About this exercise:
Copy the entries that follow, exactly and completely.

Source data:
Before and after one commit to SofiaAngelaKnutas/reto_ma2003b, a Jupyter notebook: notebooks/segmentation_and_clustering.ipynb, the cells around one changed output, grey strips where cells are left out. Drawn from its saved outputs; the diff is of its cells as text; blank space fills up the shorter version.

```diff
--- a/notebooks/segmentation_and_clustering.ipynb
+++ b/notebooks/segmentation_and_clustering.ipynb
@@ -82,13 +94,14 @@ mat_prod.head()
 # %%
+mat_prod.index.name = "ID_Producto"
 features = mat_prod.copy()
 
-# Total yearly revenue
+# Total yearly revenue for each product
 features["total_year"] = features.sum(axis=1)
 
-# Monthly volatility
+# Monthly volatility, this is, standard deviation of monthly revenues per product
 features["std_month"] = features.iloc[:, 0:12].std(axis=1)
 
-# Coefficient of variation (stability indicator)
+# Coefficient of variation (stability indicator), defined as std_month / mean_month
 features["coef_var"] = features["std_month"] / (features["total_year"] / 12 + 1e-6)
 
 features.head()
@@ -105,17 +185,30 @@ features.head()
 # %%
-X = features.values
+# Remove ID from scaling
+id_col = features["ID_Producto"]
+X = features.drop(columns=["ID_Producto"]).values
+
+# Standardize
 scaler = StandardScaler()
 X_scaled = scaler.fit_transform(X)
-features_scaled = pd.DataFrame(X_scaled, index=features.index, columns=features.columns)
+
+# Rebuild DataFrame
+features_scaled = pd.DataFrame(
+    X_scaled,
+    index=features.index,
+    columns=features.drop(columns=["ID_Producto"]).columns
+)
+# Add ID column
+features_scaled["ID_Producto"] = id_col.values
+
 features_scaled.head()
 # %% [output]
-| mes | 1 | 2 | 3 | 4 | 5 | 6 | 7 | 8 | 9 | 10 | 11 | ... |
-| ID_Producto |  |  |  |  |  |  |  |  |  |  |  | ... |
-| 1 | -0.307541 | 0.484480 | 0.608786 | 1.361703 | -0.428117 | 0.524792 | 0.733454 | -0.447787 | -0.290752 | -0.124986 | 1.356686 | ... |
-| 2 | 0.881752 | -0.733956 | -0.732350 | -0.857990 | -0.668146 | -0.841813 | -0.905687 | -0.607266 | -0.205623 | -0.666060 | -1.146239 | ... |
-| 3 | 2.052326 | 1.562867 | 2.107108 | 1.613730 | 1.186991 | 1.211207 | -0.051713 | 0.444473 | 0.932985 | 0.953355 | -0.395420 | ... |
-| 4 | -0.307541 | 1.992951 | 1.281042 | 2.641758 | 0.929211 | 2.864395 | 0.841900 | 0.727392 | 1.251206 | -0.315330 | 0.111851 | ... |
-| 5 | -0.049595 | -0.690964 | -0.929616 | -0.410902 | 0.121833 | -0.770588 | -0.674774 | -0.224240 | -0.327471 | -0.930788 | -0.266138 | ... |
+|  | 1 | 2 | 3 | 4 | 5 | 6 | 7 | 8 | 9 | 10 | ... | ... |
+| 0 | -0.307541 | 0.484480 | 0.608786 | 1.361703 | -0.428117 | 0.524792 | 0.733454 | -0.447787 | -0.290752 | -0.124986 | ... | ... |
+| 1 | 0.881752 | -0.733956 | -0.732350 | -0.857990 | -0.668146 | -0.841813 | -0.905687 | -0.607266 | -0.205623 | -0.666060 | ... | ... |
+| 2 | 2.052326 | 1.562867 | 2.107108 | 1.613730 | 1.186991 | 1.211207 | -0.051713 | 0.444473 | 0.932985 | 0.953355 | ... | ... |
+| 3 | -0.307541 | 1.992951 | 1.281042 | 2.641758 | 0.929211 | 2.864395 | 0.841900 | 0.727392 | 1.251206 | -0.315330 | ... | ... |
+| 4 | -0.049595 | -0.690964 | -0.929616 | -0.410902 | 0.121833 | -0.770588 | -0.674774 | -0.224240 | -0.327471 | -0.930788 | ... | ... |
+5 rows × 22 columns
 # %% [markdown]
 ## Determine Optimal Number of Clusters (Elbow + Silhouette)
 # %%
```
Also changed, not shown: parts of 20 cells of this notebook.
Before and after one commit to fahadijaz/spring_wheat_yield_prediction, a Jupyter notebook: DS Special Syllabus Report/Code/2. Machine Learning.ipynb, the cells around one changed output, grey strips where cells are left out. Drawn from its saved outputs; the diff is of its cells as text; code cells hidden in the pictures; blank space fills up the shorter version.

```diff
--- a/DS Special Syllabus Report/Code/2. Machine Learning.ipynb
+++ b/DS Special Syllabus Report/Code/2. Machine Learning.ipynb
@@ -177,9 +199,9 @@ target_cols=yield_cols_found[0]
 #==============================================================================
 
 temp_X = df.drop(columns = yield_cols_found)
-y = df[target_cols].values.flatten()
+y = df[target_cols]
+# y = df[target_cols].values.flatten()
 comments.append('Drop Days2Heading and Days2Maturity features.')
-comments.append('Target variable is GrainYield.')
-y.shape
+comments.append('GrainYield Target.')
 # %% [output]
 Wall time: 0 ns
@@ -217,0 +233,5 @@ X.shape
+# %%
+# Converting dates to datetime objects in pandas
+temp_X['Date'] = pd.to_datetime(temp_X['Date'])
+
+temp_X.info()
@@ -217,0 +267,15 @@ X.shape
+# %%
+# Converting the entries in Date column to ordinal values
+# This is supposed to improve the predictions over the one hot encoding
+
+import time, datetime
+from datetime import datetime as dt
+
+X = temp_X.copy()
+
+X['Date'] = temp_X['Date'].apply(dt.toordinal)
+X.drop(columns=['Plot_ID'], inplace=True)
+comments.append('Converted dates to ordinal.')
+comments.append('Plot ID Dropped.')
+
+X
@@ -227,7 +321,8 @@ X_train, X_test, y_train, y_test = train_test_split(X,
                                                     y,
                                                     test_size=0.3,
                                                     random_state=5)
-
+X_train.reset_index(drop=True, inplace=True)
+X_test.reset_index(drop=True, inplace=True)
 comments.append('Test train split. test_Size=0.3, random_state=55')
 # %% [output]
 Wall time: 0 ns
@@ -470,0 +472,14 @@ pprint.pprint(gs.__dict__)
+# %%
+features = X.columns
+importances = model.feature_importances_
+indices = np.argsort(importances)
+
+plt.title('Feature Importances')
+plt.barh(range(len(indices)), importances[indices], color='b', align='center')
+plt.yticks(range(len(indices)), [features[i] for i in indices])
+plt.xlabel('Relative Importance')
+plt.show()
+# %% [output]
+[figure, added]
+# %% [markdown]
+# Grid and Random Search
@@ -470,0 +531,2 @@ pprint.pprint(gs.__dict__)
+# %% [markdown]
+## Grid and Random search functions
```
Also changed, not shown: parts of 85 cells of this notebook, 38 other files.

Problem solution:
Before and after one commit to SofiaAngelaKnutas/reto_ma2003b, a Jupyter notebook: notebooks/segmentation_and_clustering.ipynb, the cells around one changed output, grey strips where cells are left out. Drawn from its saved outputs; the diff is of its cells as text; blank space fills up the shorter version.

```diff
--- a/notebooks/segmentation_and_clustering.ipynb
+++ b/notebooks/segmentation_and_clustering.ipynb
@@ -82,13 +94,14 @@ mat_prod.head()
 # %%
+mat_prod.index.name = "ID_Producto"
 features = mat_prod.copy()
 
-# Total yearly revenue
+# Total yearly revenue for each product
 features["total_year"] = features.sum(axis=1)
 
-# Monthly volatility
+# Monthly volatility, this is, standard deviation of monthly revenues per product
 features["std_month"] = features.iloc[:, 0:12].std(axis=1)
 
-# Coefficient of variation (stability indicator)
+# Coefficient of variation (stability indicator), defined as std_month / mean_month
 features["coef_var"] = features["std_month"] / (features["total_year"] / 12 + 1e-6)
 
 features.head()
@@ -105,17 +185,30 @@ features.head()
 # %%
-X = features.values
+# Remove ID from scaling
+id_col = features["ID_Producto"]
+X = features.drop(columns=["ID_Producto"]).values
+
+# Standardize
 scaler = StandardScaler()
 X_scaled = scaler.fit_transform(X)
-features_scaled = pd.DataFrame(X_scaled, index=features.index, columns=features.columns)
+
+# Rebuild DataFrame
+features_scaled = pd.DataFrame(
+    X_scaled,
+    index=features.index,
+    columns=features.drop(columns=["ID_Producto"]).columns
+)
+# Add ID column
+features_scaled["ID_Producto"] = id_col.values
+
 features_scaled.head()
 # %% [output]
-| mes | 1 | 2 | 3 | 4 | 5 | 6 | 7 | 8 | 9 | 10 | 11 | ... |
-| ID_Producto |  |  |  |  |  |  |  |  |  |  |  | ... |
-| 1 | -0.307541 | 0.484480 | 0.608786 | 1.361703 | -0.428117 | 0.524792 | 0.733454 | -0.447787 | -0.290752 | -0.124986 | 1.356686 | ... |
-| 2 | 0.881752 | -0.733956 | -0.732350 | -0.857990 | -0.668146 | -0.841813 | -0.905687 | -0.607266 | -0.205623 | -0.666060 | -1.146239 | ... |
-| 3 | 2.052326 | 1.562867 | 2.107108 | 1.613730 | 1.186991 | 1.211207 | -0.051713 | 0.444473 | 0.932985 | 0.953355 | -0.395420 | ... |
-| 4 | -0.307541 | 1.992951 | 1.281042 | 2.641758 | 0.929211 | 2.864395 | 0.841900 | 0.727392 | 1.251206 | -0.315330 | 0.111851 | ... |
-| 5 | -0.049595 | -0.690964 | -0.929616 | -0.410902 | 0.121833 | -0.770588 | -0.674774 | -0.224240 | -0.327471 | -0.930788 | -0.266138 | ... |
+|  | 1 | 2 | 3 | 4 | 5 | 6 | 7 | 8 | 9 | 10 | ... | ... |
+| 0 | -0.307541 | 0.484480 | 0.608786 | 1.361703 | -0.428117 | 0.524792 | 0.733454 | -0.447787 | -0.290752 | -0.124986 | ... | ... |
+| 1 | 0.881752 | -0.733956 | -0.732350 | -0.857990 | -0.668146 | -0.841813 | -0.905687 | -0.607266 | -0.205623 | -0.666060 | ... | ... |
+| 2 | 2.052326 | 1.562867 | 2.107108 | 1.613730 | 1.186991 | 1.211207 | -0.051713 | 0.444473 | 0.932985 | 0.953355 | ... | ... |
+| 3 | -0.307541 | 1.992951 | 1.281042 | 2.641758 | 0.929211 | 2.864395 | 0.841900 | 0.727392 | 1.251206 | -0.315330 | ... | ... |
+| 4 | -0.049595 | -0.690964 | -0.929616 | -0.410902 | 0.121833 | -0.770588 | -0.674774 | -0.224240 | -0.327471 | -0.930788 | ... | ... |
+5 rows × 22 columns
 # %% [markdown]
 ## Determine Optimal Number of Clusters (Elbow + Silhouette)
 # %%
```
Also changed, not shown: parts of 20 cells of this notebook.
Before and after one commit to fahadijaz/spring_wheat_yield_prediction, a Jupyter notebook: DS Special Syllabus Report/Code/2. Machine Learning.ipynb, the cells around one changed output, grey strips where cells are left out. Drawn from its saved outputs; the diff is of its cells as text; code cells hidden in the pictures; blank space fills up the shorter version.

```diff
--- a/DS Special Syllabus Report/Code/2. Machine Learning.ipynb
+++ b/DS Special Syllabus Report/Code/2. Machine Learning.ipynb
@@ -177,9 +199,9 @@ target_cols=yield_cols_found[0]
 #==============================================================================
 
 temp_X = df.drop(columns = yield_cols_found)
-y = df[target_cols].values.flatten()
+y = df[target_cols]
+# y = df[target_cols].values.flatten()
 comments.append('Drop Days2Heading and Days2Maturity features.')
-comments.append('Target variable is GrainYield.')
-y.shape
+comments.append('GrainYield Target.')
 # %% [output]
 Wall time: 0 ns
@@ -217,0 +233,5 @@ X.shape
+# %%
+# Converting dates to datetime objects in pandas
+temp_X['Date'] = pd.to_datetime(temp_X['Date'])
+
+temp_X.info()
@@ -217,0 +267,15 @@ X.shape
+# %%
+# Converting the entries in Date column to ordinal values
+# This is supposed to improve the predictions over the one hot encoding
+
+import time, datetime
+from datetime import datetime as dt
+
+X = temp_X.copy()
+
+X['Date'] = temp_X['Date'].apply(dt.toordinal)
+X.drop(columns=['Plot_ID'], inplace=True)
+comments.append('Converted dates to ordinal.')
+comments.append('Plot ID Dropped.')
+
+X
@@ -227,7 +321,8 @@ X_train, X_test, y_train, y_test = train_test_split(X,
                                                     y,
                                                     test_size=0.3,
                                                     random_state=5)
-
+X_train.reset_index(drop=True, inplace=True)
+X_test.reset_index(drop=True, inplace=True)
 comments.append('Test train split. test_Size=0.3, random_state=55')
 # %% [output]
 Wall time: 0 ns
@@ -470,0 +472,14 @@ pprint.pprint(gs.__dict__)
+# %%
+features = X.columns
+importances = model.feature_importances_
+indices = np.argsort(importances)
+
+plt.title('Feature Importances')
+plt.barh(range(len(indices)), importances[indices], color='b', align='center')
+plt.yticks(range(len(indices)), [features[i] for i in indices])
+plt.xlabel('Relative Importance')
+plt.show()
+# %% [output]
+[figure, added]
+# %% [markdown]
+# Grid and Random Search
@@ -470,0 +531,2 @@ pprint.pprint(gs.__dict__)
+# %% [markdown]
+## Grid and Random search functions
```
Also changed, not shown: parts of 85 cells of this notebook, 38 other files.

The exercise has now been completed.